It is interesting to think of these statements concerning 'truth' in imagery, and the way that previous experience and knowledge contributes to perception, in application to the recent outrage over the Plymouth University students in the image below. I saw this image first as a shared Facebook post, where it had already inspired hundreds of comments from two main viewpoints: one deploring the young people's "Nazi" behaviour, and the other arguing why that view was invalid, based on such reasoning as that the young man "making the White Power hand signal" had had his other hand cropped out of the image, but that if the uncropped version was consulted it would become clear that he was making the same gesture with the other hand, which then apparently doesn't signify far-right affiliation. For all I know, making the signal with both hands might make the effect even worse to those affected by its connotations, but in the context of my particular focus on the truth of images, it doesn't matter. What I looked for in the responses to this image, and what I didn't find, was anything which questioned whether the image itself could be trusted. I accept that the likelihood is that these young people really did write things on their own and/or each other's T-shirts. But the image itself is not proof of this. And how interesting that it should appear at a time when immigration, Brexit, nationalism, left v right, Corbin as antisemitist etc, are such critical topics. We can't know, just from this image, whether the scene we see is a record of one product of that climate, or manufactured to create a guaranteed polarising reaction in order to further a specific agenda. Is it effect or cause? The image itself has no way of telling us the answer, which is precisely why it must be questioned, and why photographic imagery is suitable for use as a tool of manipulation, and therefore why this image cannot be taken as truth, in and of itself. Particularly significant, from my point of view, was the instant belief in the truth of this image among educated, articulate, critically-minded friends and colleagues, many of whom work in visual and cultural fields. Why does the positioning of this image in a social media or news context make it more 'true' than the film/art/advertising/political/propagandic images they spend their working life decoding and even distrusting?

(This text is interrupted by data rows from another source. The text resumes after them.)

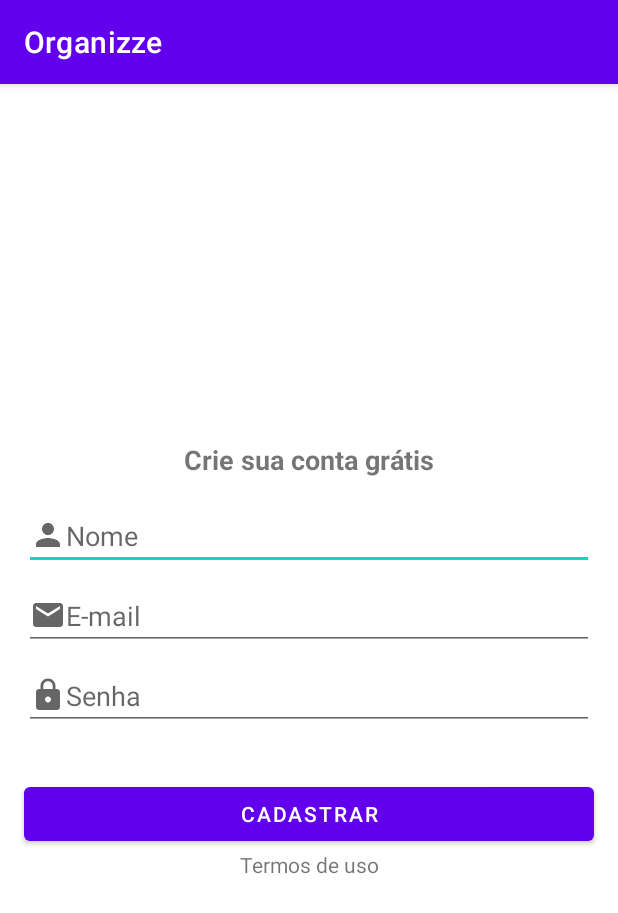
After one commit to iarlenaquiles/Organizze, an Android app: the CadastroActivity screen opened directly, with no data from a screen before it, on a phone screen of 412 x 824 dp. The commit adds this screen. Shown: the top 913 px of the screen. Run offline under Robolectric (Android 15) with nearby library versions, the phone set to English and light mode, and no system bars.

Commit message:
added login and cadastro

```diff
--- /dev/null
+++ b/app/src/main/java/com/aquiles/organizze/activity/CadastroActivity.java
@@ -0,0 +1,16 @@
+package com.aquiles.organizze.activity;
+
+import androidx.appcompat.app.AppCompatActivity;
+
+import android.os.Bundle;
+
+import com.aquiles.organizze.R;
+
+public class CadastroActivity extends AppCompatActivity {
+
+    @Override
+    protected void onCreate(Bundle savedInstanceState) {
+        super.onCreate(savedInstanceState);
+        setContentView(R.layout.activity_cadastro);
+    }
+}
--- /dev/null
+++ b/app/src/main/res/drawable/ic_baseline_email_24.xml
@@ -0,0 +1,10 @@
+<vector xmlns:android="http://schemas.android.com/apk/res/android"
+    android:width="24dp"
+    android:height="24dp"
+    android:viewportWidth="24"
+    android:viewportHeight="24"
+    android:tint="?attr/colorControlNormal">
+  <path
+      android:fillColor="#cccccc"
+      android:pathData="M20,4L4,4c-1.1,0 -1.99,0.9 -1.99,2L2,18c0,1.1 0.9,2 2,2h16c1.1,0 2,-0.9 2,-2L22,6c0,-1.1 -0.9,-2 -2,-2zM20,8l-8,5 -8,-5L4,6l8,5 8,-5v2z"/>
+</vector>
--- /dev/null
+++ b/app/src/main/res/drawable/ic_baseline_lock_24.xml
@@ -0,0 +1,10 @@
+<vector xmlns:android="http://schemas.android.com/apk/res/android"
+    android:width="24dp"
+    android:height="24dp"
+    android:viewportWidth="24"
+    android:viewportHeight="24"
+    android:tint="?attr/colorControlNormal">
+  <path
+      android:fillColor="#cccccc"
+      android:pathData="M18,8h-1L17,6c0,-2.76 -2.24,-5 -5,-5S7,3.24 7,6v2L6,8c-1.1,0 -2,0.9 -2,2v10c0,1.1 0.9,2 2,2h12c1.1,0 2,-0.9 2,-2L20,10c0,-1.1 -0.9,-2 -2,-2zM12,17c-1.1,0 -2,-0.9 -2,-2s0.9,-2 2,-2 2,0.9 2,2 -0.9,2 -2,2zM15.1,8L8.9,8L8.9,6c0,-1.71 1.39,-3.1 3.1,-3.1 1.71,0 3.1,1.39 3.1,3.1v2z"/>
+</vector>
--- /dev/null
+++ b/app/src/main/res/drawable/ic_pessoa.xml
@@ -0,0 +1,10 @@
+<vector xmlns:android="http://schemas.android.com/apk/res/android"
+    android:width="24dp"
+    android:height="24dp"
+    android:viewportWidth="24"
+    android:viewportHeight="24"
+    android:tint="?attr/colorControlNormal">
+  <path
+      android:fillColor="#cccccc"
+      android:pathData="M12,12c2.21,0 4,-1.79 4,-4s-1.79,-4 -4,-4 -4,1.79 -4,4 1.79,4 4,4zM12,14c-2.67,0 -8,1.34 -8,4v2h16v-2c0,-2.66 -5.33,-4 -8,-4z"/>
+</vector>
--- /dev/null
+++ b/app/src/main/res/layout/activity_cadastro.xml
@@ -0,0 +1,92 @@
+<?xml version="1.0" encoding="utf-8"?>
+<androidx.constraintlayout.widget.ConstraintLayout xmlns:android="http://schemas.android.com/apk/res/android"
+    xmlns:app="http://schemas.android.com/apk/res-auto"
+    xmlns:tools="http://schemas.android.com/tools"
+    android:layout_width="match_parent"
+    android:layout_height="match_parent"
+    tools:context=".activity.CadastroActivity">
+
+    <TextView
+        android:id="@+id/textView6"
+        android:layout_width="wrap_content"
+        android:layout_height="wrap_content"
+        android:layout_marginBottom="16dp"
+        android:text="Crie sua conta grátis"
+        android:textSize="18sp"
+        android:textStyle="bold"
+        app:layout_constraintBottom_toTopOf="@+id/editTextTextPersonName"
+        app:layout_constraintEnd_toEndOf="parent"
+        app:layout_constraintStart_toStartOf="parent"
+        app:layout_constraintTop_toTopOf="parent"
+        app:layout_constraintVertical_chainStyle="packed" />
+
+    <EditText
+        android:id="@+id/editTextTextPersonName"
+        android:layout_width="0dp"
+        android:layout_height="wrap_content"
+        android:layout_marginStart="16dp"
+        android:layout_marginEnd="16dp"
+        android:layout_marginBottom="8dp"
+        android:drawableLeft="@drawable/ic_pessoa"
+        android:ems="10"
+        android:hint="Nome"
+        android:inputType="textPersonName"
+        app:layout_constraintBottom_toTopOf="@+id/editTextTextPersonName2"
+        app:layout_constraintEnd_toEndOf="parent"
+        app:layout_constraintStart_toStartOf="parent"
+        app:layout_constraintTop_toBottomOf="@+id/textView6" />
+
+    <EditText
+        android:id="@+id/editTextTextPersonName2"
+        android:layout_width="0dp"
+        android:layout_height="wrap_content"
+        android:layout_marginStart="16dp"
+        android:layout_marginEnd="16dp"
+        android:layout_marginBottom="8dp"
+        android:drawableLeft="@drawable/ic_baseline_email_24"
+        android:ems="10"
+        android:hint="E-mail"
+        android:inputType="textEmailAddress"
+        app:layout_constraintBottom_toTopOf="@+id/editTextTextPersonName3"
+        app:layout_constraintEnd_toEndOf="parent"
+        app:layout_constraintStart_toStartOf="parent"
+        app:layout_constraintTop_toBottomOf="@+id/editTextTextPersonName" />
+
+    <EditText
+        android:id="@+id/editTextTextPersonName3"
+        android:layout_width="0dp"
+        android:layout_height="wrap_content"
+        android:layout_marginStart="16dp"
+        android:layout_marginEnd="16dp"
+        android:layout_marginBottom="32dp"
+        android:drawableLeft="@drawable/ic_baseline_lock_24"
+        android:ems="10"
+        android:hint="Senha"
+        android:inputType="textAutoComplete"
+        app:layout_constraintBottom_toTopOf="@+id/button2"
+        app:layout_constraintEnd_toEndOf="parent"
+        app:layout_constraintStart_toStartOf="parent"
+        app:layout_constraintTop_toBottomOf="@+id/editTextTextPersonName2" />
+
+    <Button
+        android:id="@+id/button2"
+        android:layout_width="0dp"
+        android:layout_height="wrap_content"
+        android:layout_marginStart="16dp"
+        android:layout_marginEnd="16dp"
+        android:text="Cadastrar"
+        app:layout_constraintBottom_toTopOf="@+id/textView7"
+        app:layout_constraintEnd_toEndOf="parent"
+        app:layout_constraintStart_toStartOf="parent"
+        app:layout_constraintTop_toBottomOf="@+id/editTextTextPersonName3" />
+
+    <TextView
+        android:id="@+id/textView7"
+        android:layout_width="wrap_content"
+        android:layout_height="wrap_content"
+        android:text="Termos de uso"
+        app:layout_constraintBottom_toBottomOf="parent"
+        app:layout_constraintEnd_toEndOf="parent"
+        app:layout_constraintStart_toStartOf="parent"
+        app:layout_constraintTop_toBottomOf="@+id/button2" />
+</androidx.constraintlayout.widget.ConstraintLayout>
--- a/app/src/main/res/layout/activity_main.xml
+++ b/app/src/main/res/layout/activity_main.xml
@@ -4,7 +4,7 @@
     xmlns:tools="http://schemas.android.com/tools"
     android:layout_width="match_parent"
     android:layout_height="match_parent"
-    tools:context=".MainActivity">
+    tools:context=".activity.MainActivity">
 
     <TextView
         android:layout_width="wrap_content"
--- a/app/src/main/res/layout/intro_cadastro.xml
+++ b/app/src/main/res/layout/intro_cadastro.xml
@@ -39,6 +39,7 @@
         android:layout_marginStart="32dp"
         android:layout_marginTop="32dp"
         android:layout_marginBottom="32dp"
+        android:onClick="btCadastrar"
         android:text="cadastre-se"
         app:layout_constraintBottom_toTopOf="@+id/textView5"
         app:layout_constraintEnd_toEndOf="parent"
@@ -51,6 +52,7 @@
         android:layout_width="wrap_content"
         android:layout_height="wrap_content"
         android:layout_marginStart="25dp"
+        android:onClick="btEntrar"
         android:text="já tenho conta"
         android:textColor="@android:color/darker_gray"
         app:layout_constraintBottom_toBottomOf="parent"
```
Also changed, not shown: app/src/main/AndroidManifest.xml (+7 -1 lines), app/src/main/java/com/aquiles/organizze/activity/LoginActivity.java (added, +16 -0 lines), app/src/main/java/com/aquiles/organizze/activity/MainActivity.java (renamed from app/src/main/java/com/aquiles/organizze/MainActivity.java, +12 -1 lines), app/src/main/res/layout/activity_login.xml (added, +76 -0 lines).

I recently heard Richard Broomhall speak at the premiere of his film Got You Mouse, a Peninsula Arts Film Commission, about an AI tool he had used to map the movements of soldiers in some of the archive footage, and which he claimed could then be used to replicate those movements. He used the case of this video (below) of Obama as an example.
We cannot trust images. We cannot assume that the context of a news website makes this rule inapplicable. We cannot continue reacting without thought to whichever images confirm our beliefs. Images are manipulation. Images are manipulated. The camera lies.
Russian troll confesses
Plymouth Conservative society suspended